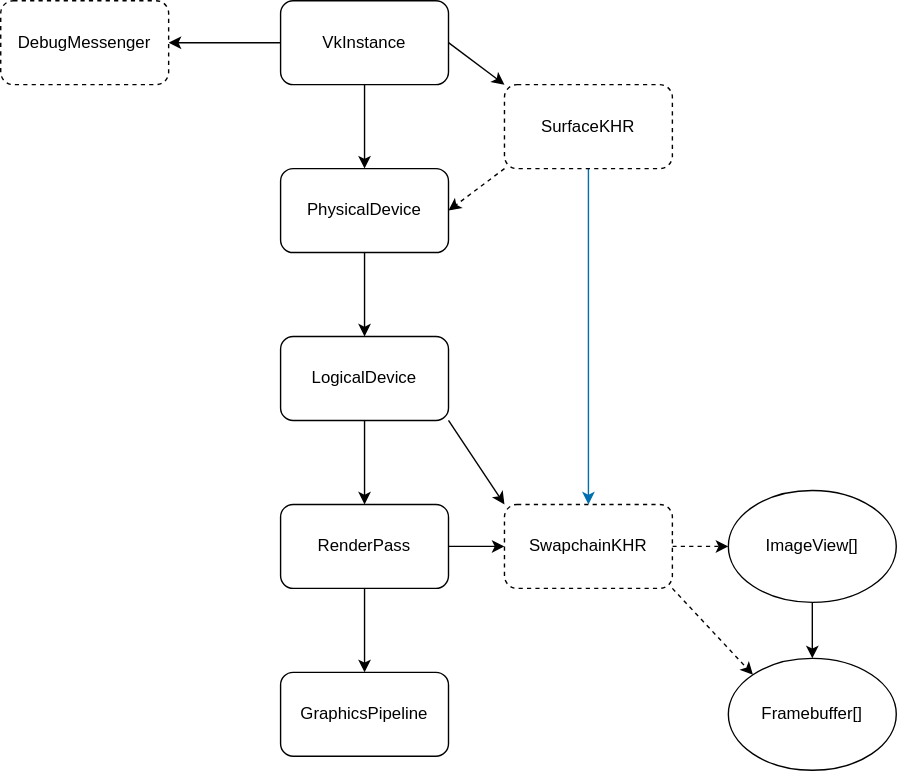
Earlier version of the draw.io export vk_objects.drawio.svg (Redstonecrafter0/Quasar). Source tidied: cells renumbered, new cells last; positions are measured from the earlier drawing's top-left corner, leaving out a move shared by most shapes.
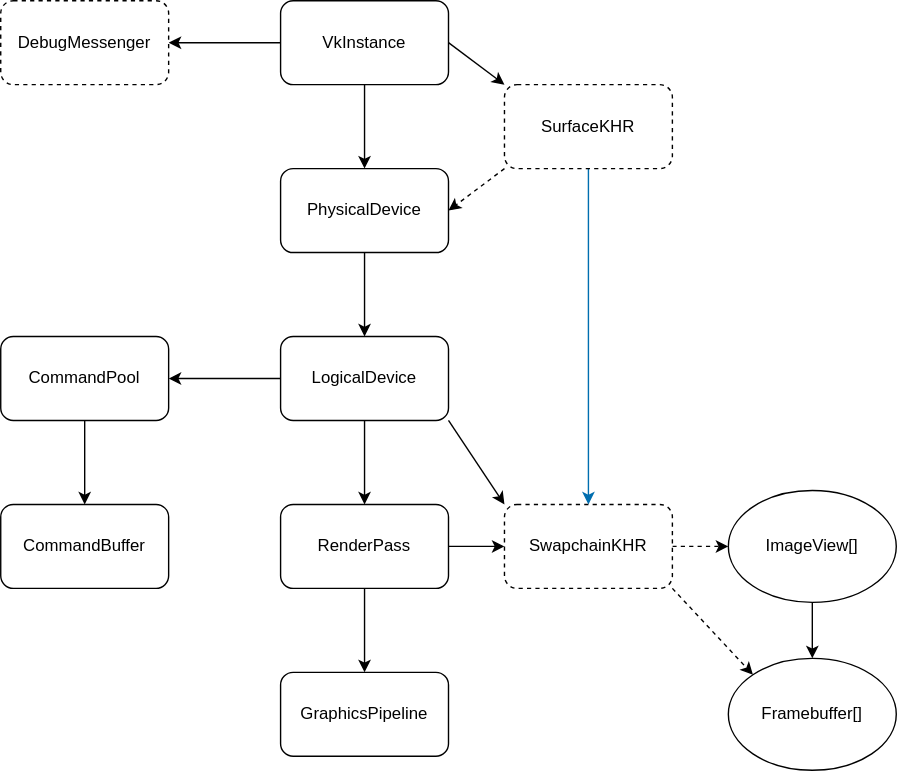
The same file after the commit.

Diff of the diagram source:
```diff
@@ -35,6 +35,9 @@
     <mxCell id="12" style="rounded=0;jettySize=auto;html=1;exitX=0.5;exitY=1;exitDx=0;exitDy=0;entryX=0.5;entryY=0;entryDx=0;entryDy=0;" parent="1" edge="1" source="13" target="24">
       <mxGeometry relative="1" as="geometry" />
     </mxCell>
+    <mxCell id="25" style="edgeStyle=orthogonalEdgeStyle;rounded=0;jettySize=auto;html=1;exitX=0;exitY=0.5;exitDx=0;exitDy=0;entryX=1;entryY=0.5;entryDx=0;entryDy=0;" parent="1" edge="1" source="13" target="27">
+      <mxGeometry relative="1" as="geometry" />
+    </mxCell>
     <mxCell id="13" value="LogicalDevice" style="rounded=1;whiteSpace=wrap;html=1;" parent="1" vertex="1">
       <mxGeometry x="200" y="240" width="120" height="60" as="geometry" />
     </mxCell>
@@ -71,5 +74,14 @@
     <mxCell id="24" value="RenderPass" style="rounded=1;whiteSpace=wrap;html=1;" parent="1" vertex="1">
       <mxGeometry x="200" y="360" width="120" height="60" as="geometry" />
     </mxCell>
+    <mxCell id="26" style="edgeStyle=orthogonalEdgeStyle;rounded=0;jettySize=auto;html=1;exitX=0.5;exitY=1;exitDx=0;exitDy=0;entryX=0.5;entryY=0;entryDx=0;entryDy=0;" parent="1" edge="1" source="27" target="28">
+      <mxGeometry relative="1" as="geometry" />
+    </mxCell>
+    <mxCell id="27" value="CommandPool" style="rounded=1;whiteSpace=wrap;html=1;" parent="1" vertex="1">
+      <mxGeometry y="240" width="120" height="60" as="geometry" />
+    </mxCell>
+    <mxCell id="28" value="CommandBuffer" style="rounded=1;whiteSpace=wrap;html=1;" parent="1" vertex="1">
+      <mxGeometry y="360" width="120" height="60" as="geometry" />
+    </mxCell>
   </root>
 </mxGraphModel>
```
· · · · · · ·
» **Task description**: Return the complete material above exactly, with no picture.

» **Solution for this exercise**:
Earlier version of the draw.io export vk_objects.drawio.svg (Redstonecrafter0/Quasar). Source tidied: cells renumbered, new cells last; positions are measured from the earlier drawing's top-left corner, leaving out a move shared by most shapes.
The same file after the commit.

Diff of the diagram source:
```diff
@@ -35,6 +35,9 @@
     <mxCell id="12" style="rounded=0;jettySize=auto;html=1;exitX=0.5;exitY=1;exitDx=0;exitDy=0;entryX=0.5;entryY=0;entryDx=0;entryDy=0;" parent="1" edge="1" source="13" target="24">
       <mxGeometry relative="1" as="geometry" />
     </mxCell>
+    <mxCell id="25" style="edgeStyle=orthogonalEdgeStyle;rounded=0;jettySize=auto;html=1;exitX=0;exitY=0.5;exitDx=0;exitDy=0;entryX=1;entryY=0.5;entryDx=0;entryDy=0;" parent="1" edge="1" source="13" target="27">
+      <mxGeometry relative="1" as="geometry" />
+    </mxCell>
     <mxCell id="13" value="LogicalDevice" style="rounded=1;whiteSpace=wrap;html=1;" parent="1" vertex="1">
       <mxGeometry x="200" y="240" width="120" height="60" as="geometry" />
     </mxCell>
@@ -71,5 +74,14 @@
     <mxCell id="24" value="RenderPass" style="rounded=1;whiteSpace=wrap;html=1;" parent="1" vertex="1">
       <mxGeometry x="200" y="360" width="120" height="60" as="geometry" />
     </mxCell>
+    <mxCell id="26" style="edgeStyle=orthogonalEdgeStyle;rounded=0;jettySize=auto;html=1;exitX=0.5;exitY=1;exitDx=0;exitDy=0;entryX=0.5;entryY=0;entryDx=0;entryDy=0;" parent="1" edge="1" source="27" target="28">
+      <mxGeometry relative="1" as="geometry" />
+    </mxCell>
+    <mxCell id="27" value="CommandPool" style="rounded=1;whiteSpace=wrap;html=1;" parent="1" vertex="1">
+      <mxGeometry y="240" width="120" height="60" as="geometry" />
+    </mxCell>
+    <mxCell id="28" value="CommandBuffer" style="rounded=1;whiteSpace=wrap;html=1;" parent="1" vertex="1">
+      <mxGeometry y="360" width="120" height="60" as="geometry" />
+    </mxCell>
   </root>
 </mxGraphModel>
```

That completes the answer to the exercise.